As we get further away from the shore and find ourselves about one-and-a-half miles from the Sagres coast, they begin to appear: dozens of bright orange buoys mark the spot. What hides below the sea’s surface can be considered a treasure – for foodies, at least.
Taking up an area of 44 hectares, the aquaculture project’s floating lines hold the cables below, which can reach a depth of 40 metres. Latching on to the cables that stretch to the bottom of the sea are hundreds of mussels, almost resembling strings of intertwined black pearls.
The company in charge of maintaining such an oddly appealing underwater spectacle and taking these much-appreciated bivalves to the tables of several European countries – Portugal will soon be included on this list – is Finisterra, the brainchild of the Sagres-based English biologist John Icely and his two Portuguese business partners.
Founded in 2010, the company has been operating the open-ocean aquaculture business since 2011, an investment aided by funding from the European Union. With John providing his knowledge as a biologist and his partners working on the management side, the company has so far been exporting its high-quality mussels to countries such as Spain, France, Italy and Belgium, with John Icely saying that the national market will be “the next step for the company”.
Although the assembled open-ocean infrastructure can be used to farm any kind of bivalve, including the much sought-after oyster, the owners of Finisterra decided to farm only mussels for now.
“We would like to expand to different cultures, because farming a single species increases the level of risk of the business,” said the biologist, adding that they are as yet unable to be precise about the amount of shellfish harvested so far.
As for the farming method, John says that mussels don’t need much to thrive. “They filter water and all we need to do is seed the mussels [by placing smaller specimens in the hanging cables, to which they latch on naturally]. Then, we have to allow them to grow up to a certain size until we can perform a process which is known as ‘desdobra’ in Portuguese, which means separating them by size in different ropes,” he explained. Such procedure is necessary, he adds, because they grow at different rhythms. In fact, depending on weather conditions and water temperature, the mussels can take between six to nine months to reach a marketable size.

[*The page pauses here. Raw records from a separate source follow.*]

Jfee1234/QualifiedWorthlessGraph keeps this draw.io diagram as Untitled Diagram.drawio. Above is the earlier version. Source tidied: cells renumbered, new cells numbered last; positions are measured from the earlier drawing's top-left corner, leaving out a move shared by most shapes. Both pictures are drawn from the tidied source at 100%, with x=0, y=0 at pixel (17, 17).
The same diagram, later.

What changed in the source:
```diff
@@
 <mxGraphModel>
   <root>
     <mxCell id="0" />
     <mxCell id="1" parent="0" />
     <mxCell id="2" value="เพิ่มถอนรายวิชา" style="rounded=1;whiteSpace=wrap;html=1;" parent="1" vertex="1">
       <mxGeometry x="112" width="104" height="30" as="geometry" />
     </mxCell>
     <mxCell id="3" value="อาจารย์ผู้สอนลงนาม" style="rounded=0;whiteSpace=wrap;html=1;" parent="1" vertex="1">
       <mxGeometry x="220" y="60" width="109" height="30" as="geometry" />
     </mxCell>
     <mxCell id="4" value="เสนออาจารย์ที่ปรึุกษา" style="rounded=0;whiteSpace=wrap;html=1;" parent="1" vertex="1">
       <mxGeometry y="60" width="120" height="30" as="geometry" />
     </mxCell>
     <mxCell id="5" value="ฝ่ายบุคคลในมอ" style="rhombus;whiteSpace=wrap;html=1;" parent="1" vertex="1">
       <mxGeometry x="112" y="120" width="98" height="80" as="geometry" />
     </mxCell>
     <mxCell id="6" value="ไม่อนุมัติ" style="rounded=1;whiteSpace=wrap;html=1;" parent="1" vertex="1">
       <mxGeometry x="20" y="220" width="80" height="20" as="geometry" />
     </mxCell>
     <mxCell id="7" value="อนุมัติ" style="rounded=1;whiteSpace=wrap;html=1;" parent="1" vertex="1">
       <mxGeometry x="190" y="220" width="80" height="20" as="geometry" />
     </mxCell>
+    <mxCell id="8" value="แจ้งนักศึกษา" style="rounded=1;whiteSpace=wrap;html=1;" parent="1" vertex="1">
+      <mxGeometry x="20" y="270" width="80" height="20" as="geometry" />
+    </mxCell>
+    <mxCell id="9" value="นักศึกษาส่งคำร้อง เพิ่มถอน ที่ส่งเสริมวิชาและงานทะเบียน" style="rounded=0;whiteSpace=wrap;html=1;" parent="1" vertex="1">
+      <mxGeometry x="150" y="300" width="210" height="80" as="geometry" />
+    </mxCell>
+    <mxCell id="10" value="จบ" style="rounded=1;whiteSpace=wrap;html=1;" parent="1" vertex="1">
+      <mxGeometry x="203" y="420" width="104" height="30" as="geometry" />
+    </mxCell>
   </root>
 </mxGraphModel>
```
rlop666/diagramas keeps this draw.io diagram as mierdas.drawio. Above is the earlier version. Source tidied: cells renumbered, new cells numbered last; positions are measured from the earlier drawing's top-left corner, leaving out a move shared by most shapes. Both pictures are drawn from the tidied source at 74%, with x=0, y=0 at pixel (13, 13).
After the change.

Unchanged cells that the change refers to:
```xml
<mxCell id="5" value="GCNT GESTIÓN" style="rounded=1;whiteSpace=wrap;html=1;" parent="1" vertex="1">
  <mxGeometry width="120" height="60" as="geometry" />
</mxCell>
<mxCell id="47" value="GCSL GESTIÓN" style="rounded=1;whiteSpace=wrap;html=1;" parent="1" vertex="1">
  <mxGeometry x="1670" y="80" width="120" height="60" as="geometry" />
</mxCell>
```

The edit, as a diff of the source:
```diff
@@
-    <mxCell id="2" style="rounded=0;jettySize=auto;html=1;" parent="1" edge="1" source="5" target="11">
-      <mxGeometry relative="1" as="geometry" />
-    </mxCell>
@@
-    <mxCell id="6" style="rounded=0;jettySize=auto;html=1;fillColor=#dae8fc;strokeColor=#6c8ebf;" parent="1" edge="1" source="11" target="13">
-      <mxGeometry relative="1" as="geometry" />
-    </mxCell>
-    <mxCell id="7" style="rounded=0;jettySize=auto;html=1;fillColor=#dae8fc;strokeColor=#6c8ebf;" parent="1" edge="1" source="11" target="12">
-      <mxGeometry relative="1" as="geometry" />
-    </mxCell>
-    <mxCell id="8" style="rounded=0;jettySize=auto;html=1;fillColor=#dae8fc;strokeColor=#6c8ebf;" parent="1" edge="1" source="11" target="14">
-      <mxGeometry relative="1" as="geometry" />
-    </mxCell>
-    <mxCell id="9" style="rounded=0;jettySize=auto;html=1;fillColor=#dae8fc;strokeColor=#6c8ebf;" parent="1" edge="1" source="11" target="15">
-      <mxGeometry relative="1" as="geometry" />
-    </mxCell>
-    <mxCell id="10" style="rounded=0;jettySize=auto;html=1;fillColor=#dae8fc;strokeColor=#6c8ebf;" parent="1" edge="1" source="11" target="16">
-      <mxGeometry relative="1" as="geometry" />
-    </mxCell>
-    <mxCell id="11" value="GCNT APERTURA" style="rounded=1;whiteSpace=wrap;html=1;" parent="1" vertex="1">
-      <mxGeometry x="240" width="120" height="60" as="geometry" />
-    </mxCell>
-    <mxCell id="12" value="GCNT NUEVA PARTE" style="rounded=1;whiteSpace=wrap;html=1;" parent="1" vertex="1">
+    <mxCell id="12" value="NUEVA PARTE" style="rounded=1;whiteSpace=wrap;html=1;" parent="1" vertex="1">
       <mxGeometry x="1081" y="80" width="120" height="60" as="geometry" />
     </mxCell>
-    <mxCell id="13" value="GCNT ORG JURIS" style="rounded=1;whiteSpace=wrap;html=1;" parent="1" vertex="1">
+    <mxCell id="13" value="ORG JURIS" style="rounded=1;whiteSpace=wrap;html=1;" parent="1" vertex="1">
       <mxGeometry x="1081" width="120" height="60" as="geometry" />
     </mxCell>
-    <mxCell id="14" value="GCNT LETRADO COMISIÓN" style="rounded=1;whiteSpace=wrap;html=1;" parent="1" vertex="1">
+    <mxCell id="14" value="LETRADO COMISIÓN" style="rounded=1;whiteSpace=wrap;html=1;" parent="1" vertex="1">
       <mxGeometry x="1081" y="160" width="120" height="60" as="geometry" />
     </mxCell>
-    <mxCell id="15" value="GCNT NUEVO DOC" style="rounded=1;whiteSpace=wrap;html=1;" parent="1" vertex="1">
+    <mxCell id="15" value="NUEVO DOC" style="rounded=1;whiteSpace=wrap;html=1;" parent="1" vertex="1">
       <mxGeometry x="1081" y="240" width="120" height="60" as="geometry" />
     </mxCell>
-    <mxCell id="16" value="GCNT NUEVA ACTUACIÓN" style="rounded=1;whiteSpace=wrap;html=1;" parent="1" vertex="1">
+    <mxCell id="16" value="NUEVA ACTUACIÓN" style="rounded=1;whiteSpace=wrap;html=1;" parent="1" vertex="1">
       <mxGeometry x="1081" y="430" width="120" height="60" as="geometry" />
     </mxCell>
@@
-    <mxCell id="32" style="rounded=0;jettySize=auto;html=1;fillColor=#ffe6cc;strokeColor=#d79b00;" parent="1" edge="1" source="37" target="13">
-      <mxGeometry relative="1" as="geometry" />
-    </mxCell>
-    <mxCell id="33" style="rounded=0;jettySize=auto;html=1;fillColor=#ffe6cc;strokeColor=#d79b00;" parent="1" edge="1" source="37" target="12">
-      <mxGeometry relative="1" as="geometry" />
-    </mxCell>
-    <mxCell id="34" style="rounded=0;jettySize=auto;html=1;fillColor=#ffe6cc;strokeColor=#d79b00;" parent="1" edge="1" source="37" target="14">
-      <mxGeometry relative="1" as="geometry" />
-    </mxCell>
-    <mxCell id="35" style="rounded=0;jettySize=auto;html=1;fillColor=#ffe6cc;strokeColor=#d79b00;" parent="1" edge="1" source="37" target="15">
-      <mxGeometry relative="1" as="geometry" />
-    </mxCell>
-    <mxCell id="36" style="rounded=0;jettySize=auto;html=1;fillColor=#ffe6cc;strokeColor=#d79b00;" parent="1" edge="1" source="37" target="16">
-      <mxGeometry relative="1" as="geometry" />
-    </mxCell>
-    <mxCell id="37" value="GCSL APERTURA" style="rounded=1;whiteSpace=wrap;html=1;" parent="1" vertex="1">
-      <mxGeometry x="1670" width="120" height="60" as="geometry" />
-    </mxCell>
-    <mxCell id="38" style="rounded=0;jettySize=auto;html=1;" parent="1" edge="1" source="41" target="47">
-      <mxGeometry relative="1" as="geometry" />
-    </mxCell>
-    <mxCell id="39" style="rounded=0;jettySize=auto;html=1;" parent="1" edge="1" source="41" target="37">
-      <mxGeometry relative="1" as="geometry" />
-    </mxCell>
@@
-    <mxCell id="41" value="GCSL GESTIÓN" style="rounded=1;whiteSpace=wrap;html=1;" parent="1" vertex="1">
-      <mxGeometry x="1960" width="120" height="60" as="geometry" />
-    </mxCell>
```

The next step is to harvest them with the help of the company’s boat, which features a clever mechanical system that pulls the cables so that the company’s workers – seven in total – can collect the bivalves.
Despite the fact that mussel farming in itself is not an overly complicated process, Finisterra’s biologist says that “this is a task that requires a lot of work and dedication, and involves a great deal of maintenance”.
Known as good water-quality indicators because they get nutrients by filtering it, mussels do not dwell in polluted areas.
The richness of Sagres’ waters and its low pollution levels – thanks to the “little tourism and few nearby factories that can do damage,” said John – are two of the reasons why these bivalves thrive on the Atlantic coast, and also why the company founders decided to base their firm here. According to Finisterra, the result is high-quality mussels, which are easy to export as Portugal – and mainly Sagres – is well-known for the quality of its shellfish.
By Ana Tavares
Photo: Joana Alcock